What are the issues?
Climate change affects various human and natural systems and poses a serious challenge to economic development and ecosystem sustainability. Adverse effects should - alongside potential benefits - therefore be explicitly considered in decision making about proposed policies, plans, programmes and projects. Addressing risks and opportunities is essential for taking decisions that will remain robust under future conditions, when many climate change impacts are expected to become more significant.
Role of ESIA and SEA
Environmental assessment, including Environmental (Social) Impact Assessment (E(S)IA) and Strategic Environmental Assessment (SEA), play an important role. It ensures that the design of policies, plans, programmes and projects properly addresses the necessary mitigation of climate change to minimise greenhouse gas emissions, as well as adaptation to the effects of climate change. This can be very helpful in reducing vulnerability to a changing climate and thus increasing the resilience of
natural and human systems.
To ensure that climate change adaptation is considered in environmental assessments, the NCEA recommends to use a stepwise approach.
Step 1 - Assessing climate change risks
The first step is to assess the vulnerability of the project or plan area to the effects of climate change in the short and long term, and the related risks the area faces. Climate change scenarios in combination with other scenarios (for example, relating to socio-economic development) provide the information required for a vulnerability assessment. After this assessment, the probability of the proposed plan or project changing the vulnerability is analysed and the likely extent of any changes is estimated.
Step 2 - Policy compliance
The second step is to assess the compliance of the proposed project or plan with the objectives of the existing government policy plans for climate change. This step, combined with a vulnerability assessment (step 1), provides policy or decision makers with insight into the urgency of acting to make plans or projects more climate robust. Ideally, the national climate change policy plan is translated into sector plans with measurable objectives for climate change adaptation.

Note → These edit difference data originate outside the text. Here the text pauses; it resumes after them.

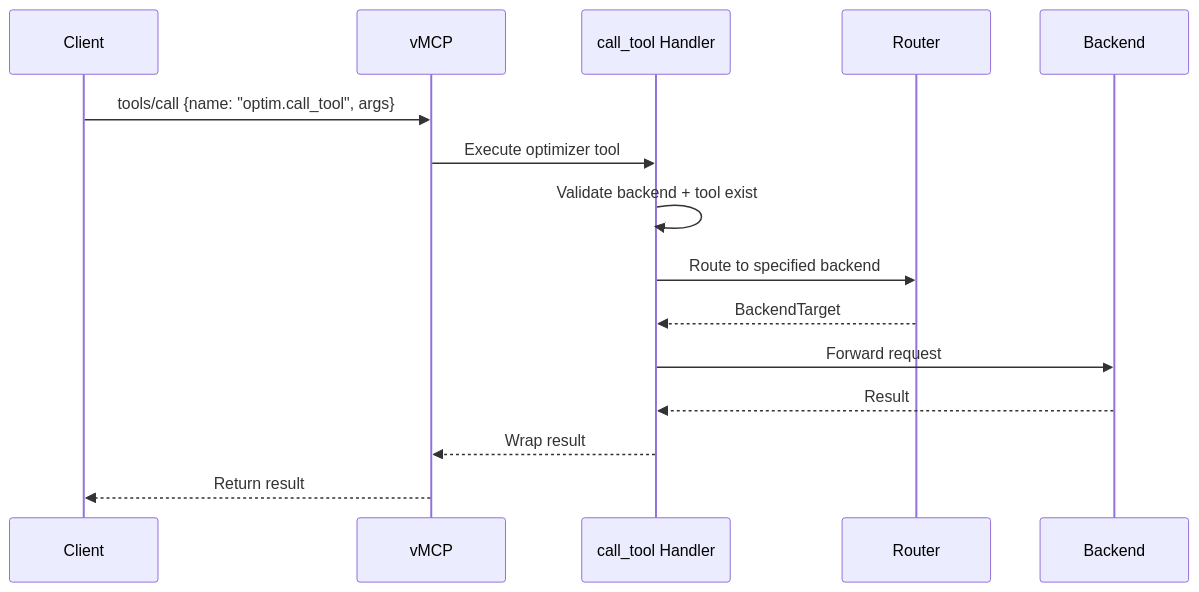
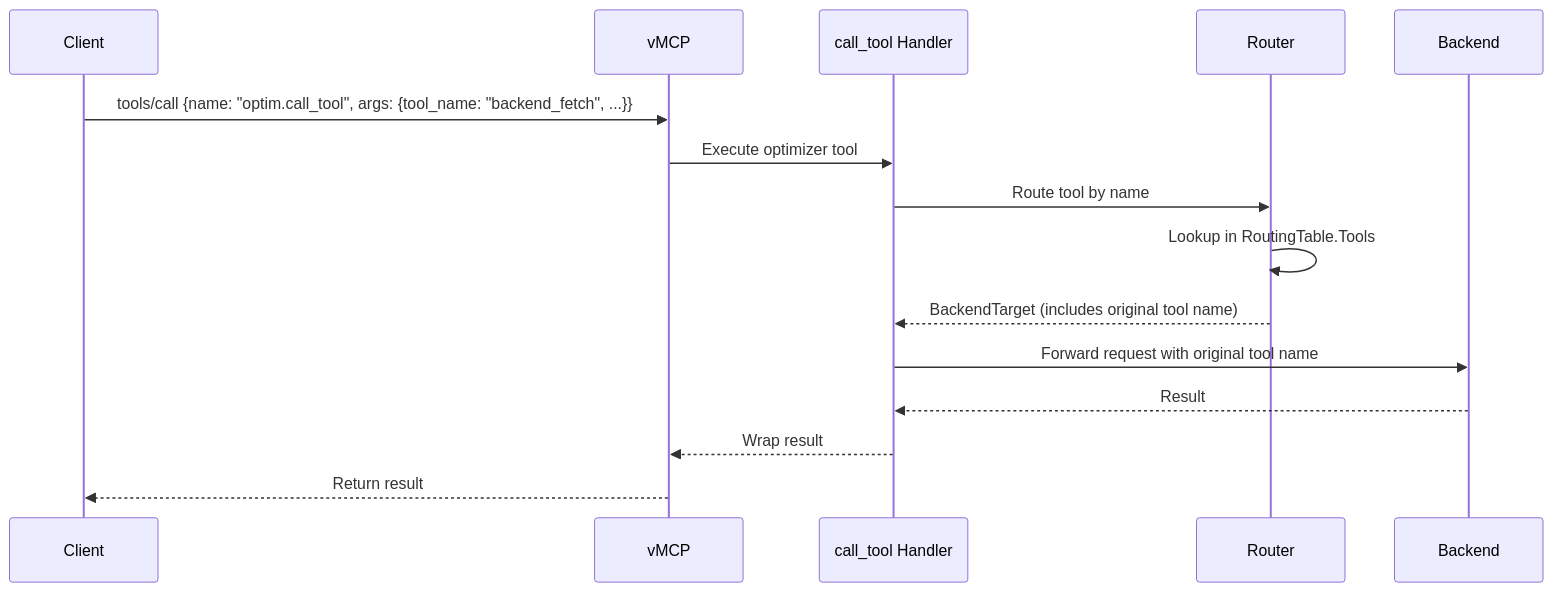
Before and after one commit to stacklok/toolhive-rfcs: the third of 3 diagrams in rfcs/THV-0022-optimizer-migration-to-vmcp.md, drawn with Mermaid. The commit also changed other lines of this file, not shown here.

````diff
--- a/rfcs/THV-0022-optimizer-migration-to-vmcp.md
+++ b/rfcs/THV-0022-optimizer-migration-to-vmcp.md
@@ -175,18 +176,18 @@
 ```mermaid
 sequenceDiagram
     participant C as Client
     participant V as vMCP
     participant CT as call_tool Handler
     participant R as Router
     participant B as Backend
 
-    C->>V: tools/call {name: "optim.call_tool", args}
+    C->>V: tools/call {name: "optim.call_tool", args: {tool_name: "backend_fetch", ...}}
     V->>CT: Execute optimizer tool
-    CT->>CT: Validate backend + tool exist
-    CT->>R: Route to specified backend
-    R-->>CT: BackendTarget
-    CT->>B: Forward request
+    CT->>R: Route tool by name
+    R->>R: Lookup in RoutingTable.Tools
+    R-->>CT: BackendTarget (includes original tool name)
+    CT->>B: Forward request with original tool name
     B-->>CT: Result
     CT-->>V: Wrap result
     V-->>C: Return result
 ```
````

If there are no national or sector policy plans for climate change, or these are at an early stage of development or lack measurable objectives, the compliance assessment has to rely on expert judgment or consultations with local experts representing the different sectors involved.
Step 3 - Climate-robust alternative measures
The third step is what we would consider the core of the environmental assessment process: developing alternatives, including measures that reduce the effects of climate change or improve the adaptive capacity of stakeholders in the project area. To this end, the Netherlands has explored the “building with nature” concept. This concept focuses on innovative measures to improve the resilience of flood-prone areas (e.g. controlled flooding or growing salt-tolerant crops) where it is too costly to limit the actual risk of flooding.